What is expected |
Your task is to copy each line of the material below that includes "components".
[Start of section]
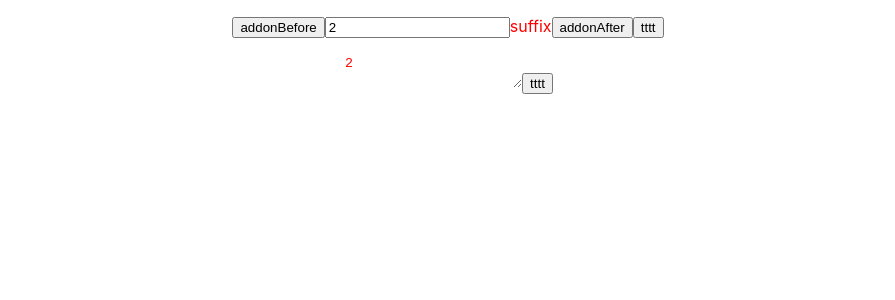
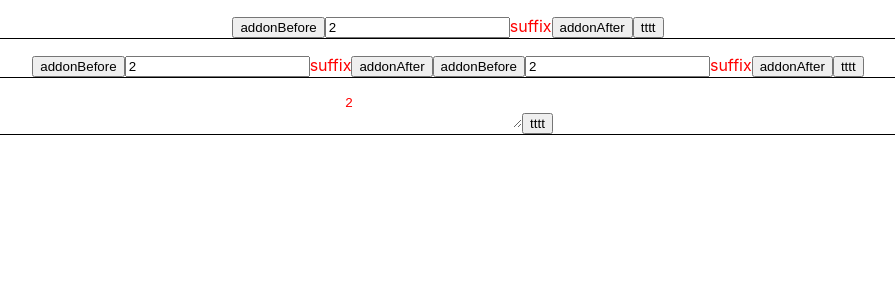
Before and after one commit to tea-react/tea-react, a React (Create React App) app: page / in a window 1280 px wide. Shown: the top 300 px of the page, without its empty margins (192-1087 px from the left). Built offline with nearby package versions, Linux system fonts and the light colour scheme.

Commit message:
[feature] form组件，收集value

```diff
--- a/src/App.js
+++ b/src/App.js
@@ -5,6 +5,13 @@ import './App.css';
 import Input, {
   Textarea,
 } from 'components/input/index.js'
+import {
+  FormItem
+} from 'components/form/index.js'
+
+const block = {
+  borderBottom: '1px solid'
+}
 
 class App extends Component {
 
@@ -12,9 +19,9 @@ class App extends Component {
     value: 2
   }
 
-  handleChange = e => {
-    this.state.value = e
-    // console.log('Demo handleChange', this.state.value, e)
+  handleChange = (value, ...args) => {
+    // this.state.value = value
+    console.log('Demo handleChange', this.state.value, ...args)
   }
 
   handleClick = () => {
@@ -31,7 +38,7 @@ class App extends Component {
     const addonAfter = <button>addonAfter</button>
     return (
       <div className="App">
-        <p>
+        <p style={block}>
           <Input value={this.state.value}
             data-ss='xxxx'
             style={{border: '1px', color: '#f00'}}
@@ -43,7 +50,36 @@ class App extends Component {
             onChange={this.handleChange}/>
           <button onClick={this.handleClick}>tttt</button>
         </p>
-        <p>
+        <p style={block}>
+          <FormItem>
+            <span>
+              <Input value={this.state.value}
+                data-ss='xxxx'
+                style={{border: '1px', color: '#f00'}}
+                className='ssss'
+                addonBefore={addonBefore}
+                addonAfter={addonAfter}
+                prefix={prefix}
+                suffix={suffix}
+                onChange={this.handleChange}/>
+              <span></span>
+              <span>
+                <Input value={this.state.value}
+                  data-ss='xxxx'
+                  style={{border: '1px', color: '#f00'}}
+                  className='ssss'
+                  addonBefore={addonBefore}
+                  addonAfter={addonAfter}
+                  prefix={prefix}
+                  suffix={suffix}
+                  onChange={this.handleChange}/>
+                <span><span></span></span>
+              </span>
+            </span>
+            <button onClick={this.handleClick}>tttt</button>
+          </FormItem>
+        </p>
+        <p style={block}>
           <Textarea value={this.state.value}
             data-ss='xxxx'
             style={{border: '1px', color: '#f00'}}
--- /dev/null
+++ b/src/components/form/FormItem.jsx
@@ -0,0 +1,184 @@
+import PropTypes from 'prop-types'
+import classNames from 'classnames'
+import React from 'utils/ObComponent.js'
+import debug from 'utils/debug.js'
+import _ from 'lodash'
+
+const log = debug('FormItem Component')
+
+export default class FormItem extends React.ObComponent {
+  static defaultProps = {
+    prefixCls: 'tea-formItem',
+  }
+  static propTypes = {
+    disabled: PropTypes.bool,
+    className: PropTypes.string,
+    prefixCls: PropTypes.string,
+    onPressEnter: PropTypes.func,
+    onKeyDown: PropTypes.func,
+    onKeyUp: PropTypes.func,
+    onFocus: PropTypes.func,
+    onBlur: PropTypes.func,
+  }
+
+  $formItem = null
+  formItemCount = 0
+  elementStack = []
+  elementStackLevel = 0
+  state = {
+    value: ''
+  }
+
+  constructor(props) {
+    super(props)
+    this.children = this.injectChildren(this.props.children)
+    console.log('FormItem constructor')
+    this.watch({
+    })
+    this.a = 'aaaaaaaaaaaaaaaa'
+  }
+
+  injectChildren(children) {
+    this.elementStackLevel += 1
+    if (!_.isArray(children)) {
+      this.pushElementStack(children)
+      children = this.injectChild(children)
+      this.popElementStack(children)
+    } else {
+      children = _.reduce(children, (acc, child) => {
+        this.pushElementStack(child)
+        acc.push(this.injectChild(child))
+        this.popElementStack(child)
+        return acc
+      }, [])
+    }
+    this.elementStackLevel -= 1
+    return children
+  }
+
+  injectChild(child) {
+    if (!React.isValidElement(child)) {
+      return child
+    }
+    const originalClass = child.type
+    const originalProps = child.props || {}
+    if (_.isFunction(originalClass)
+      && originalClass._$type === 'FormItem'
+      && originalProps.isFormItem !== false
+    ) {
+      // 对于FormItem做计数，超过一个则报错
+      // 因递归策略（找到FormItem立即停止）限制
+      // 只能对同层级出现多个FormItem做报错
+      this.alterElementStackTop()
+      if (this.formItemCount > 0) {
+        log.warn('only one controlled component can be used in the FormItem.'
+          + '\n you can set `isFormItem={false}` on the other component in JSX'
+          + '\n which not be treated as FormItem'
+          + '\n when there is more than one controlled component'
+          + '\n\n please check your dom -->'
+          + '\n' + this.genElementStack()
+        )
+      }
+      this.formItemCount += 1
+      this.originalOnChange = originalProps.onChange
+      child = this.cloneElement(child, {
+        onChange: this.handleChange
+      })
+    } else if (_.isObject(originalProps.children)
+      && this.formItemCount < 1
+    ) { // 对子节点做递归查找，一旦找到FormItem则停止递归
+      // React对element和element.props都做了Object.freeze
+      // 因此只能使用clone的方式修改子孙节点
+      const children = this.injectChildren(originalProps.children)
+      child = this.cloneElement(child, {}, children)
+    }
+    return child
+  }
+
+  cloneElement(element, config, children) {
+    // 在development环境下React会为每个element注入_store对象
+    // 目前（v16）_store中存放了是否已经校验过React element的标志位validated
+    // 但每次使用cloneElement后这个标志位会被重置，
+    // 导致渲染时可能会报校验的warning信息，如缺失key
+    // 因此，在使用cloneElement后需要重写_store
+    // 参考 /react/packages/react/src/ReactElement.js:131
+    const _store = element._store
+    element = React.cloneElement(element, config, children)
+    // FIXME: 可能会因React修改字段导致这里出现异常
+    // 由于validated被defineProperty({enumerable: false})
+    // 不能被Object.keys读到，
+    // 因此只能使用直接使用validated显示赋值的方式写入
+    if (_store && element._store) {
+      element._store.validated = _store.validated
+    }
+    return element
+  }
+
+  getElementName(element) {
+    if (_.isString(element.type)) {
+      return element.type
+    } else if (_.isObject(element.type)) {
+      return element.type.name
+    }
+  }
+  pushElementStack(element) {
+    if (!element) {
+      return
+    }
+    this.elementStack.push({
+      level: this.elementStackLevel,
+      tagName: this.getElementName(element),
+      className: element.props && element.props.className,
+      isFormItem: '',
+    })
+  }
+
+  popElementStack(element) {
+    if (!element) {
+      return
+    }
+    this.elementStack.push({
+      level: this.elementStackLevel,
+      tagName: this.getElementName(element),
+      close: true
+    })
+  }
+
+  alterElementStackTop() {
+    const top = this.elementStack[this.elementStack.length - 1]
+    top.isFormItem = ` isFormItem=${this.formItemCount + 1}`
+  }
+
+  genElementStack() {
+    return _.map(this.elementStack, line => {
+      const pre = line.close ? '</' : '<'
+      const className = line.className ? ` className='${line.className}'` : ''
+      const isFormItem = line.isFormItem || ''
+      return ' '
+        + Array(line.level).join('  ')
+        + `${pre}${line.tagName}${isFormItem}${className}>`
+    }).join('\n')
+  }
+
+  handleChange = (...args) => {
+    console.log(this.a, args)
+    if (_.isFunction(this.originalOnChange)) {
+      this.originalOnChange(...args)
+    }
+  }
+
+  setRef = node => {
+    this.$formItem = node
+  }
+
+  render() {
+    console.log('FormItem render', this.props.children, this.children)
+    const itemProps = _.omit(this.props, [
+    ])
+    return (
+      <span>
+        {this.children}
+      </span>
+    )
+  }
+}
--- /dev/null
+++ b/src/components/form/index.js
@@ -0,0 +1,5 @@
+import FormItem from './FormItem.jsx'
+
+export {
+  FormItem,
+}
--- a/src/components/input/Input.jsx
+++ b/src/components/input/Input.jsx
@@ -18,6 +18,8 @@ export default class Input extends React.ObComponent {
     onFocus: PropTypes.func,
     onBlur: PropTypes.func,
   }
+
+  static _$type = 'FormItem'
 
   $input = null
   state = {
@@ -114,6 +116,7 @@ export default class Input extends React.ObComponent {
   }
 
   setRef = node => {
+    console.log('input setRef', node)
     this.$input = node
   }
 
@@ -207,6 +210,7 @@ export default class Input extends React.ObComponent {
   }
 
   render() {
+    console.log('input render')
     const inputProps = _.omit(this.props, [
       'value',
       'defaultValue',
@@ -220,7 +224,9 @@ export default class Input extends React.ObComponent {
       'addonAfter',
       'prefix',
       'suffix',
+      'isFormItem',
     ])
+    console.log(inputProps)
     const inputClassName = this.getInputCls(true)
     return this.withAddon(this.withAffix(
       <input ref={this.setRef}
--- /dev/null
+++ b/src/utils/debug.js
@@ -0,0 +1,17 @@
+
+const css = `
+  color: red;
+`
+
+function warn(context) {
+  return (msg) => {
+    console.warn(`%cError occured at ${context}`, css)
+    console.warn('%c' + msg, css)
+  }
+}
+
+export default function debug(context) {
+  return {
+    warn: warn(context)
+  }
+}
```
Also changed, not shown: src/components/form/Form.jsx (added).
[End of section]
Solution for this task |
 } from 'components/input/index.js'
+} from 'components/form/index.js'
+++ b/src/components/form/FormItem.jsx
+++ b/src/components/form/index.js
--- a/src/components/input/Input.jsx
+++ b/src/components/input/Input.jsx
Also changed, not shown: src/components/form/Form.jsx (added).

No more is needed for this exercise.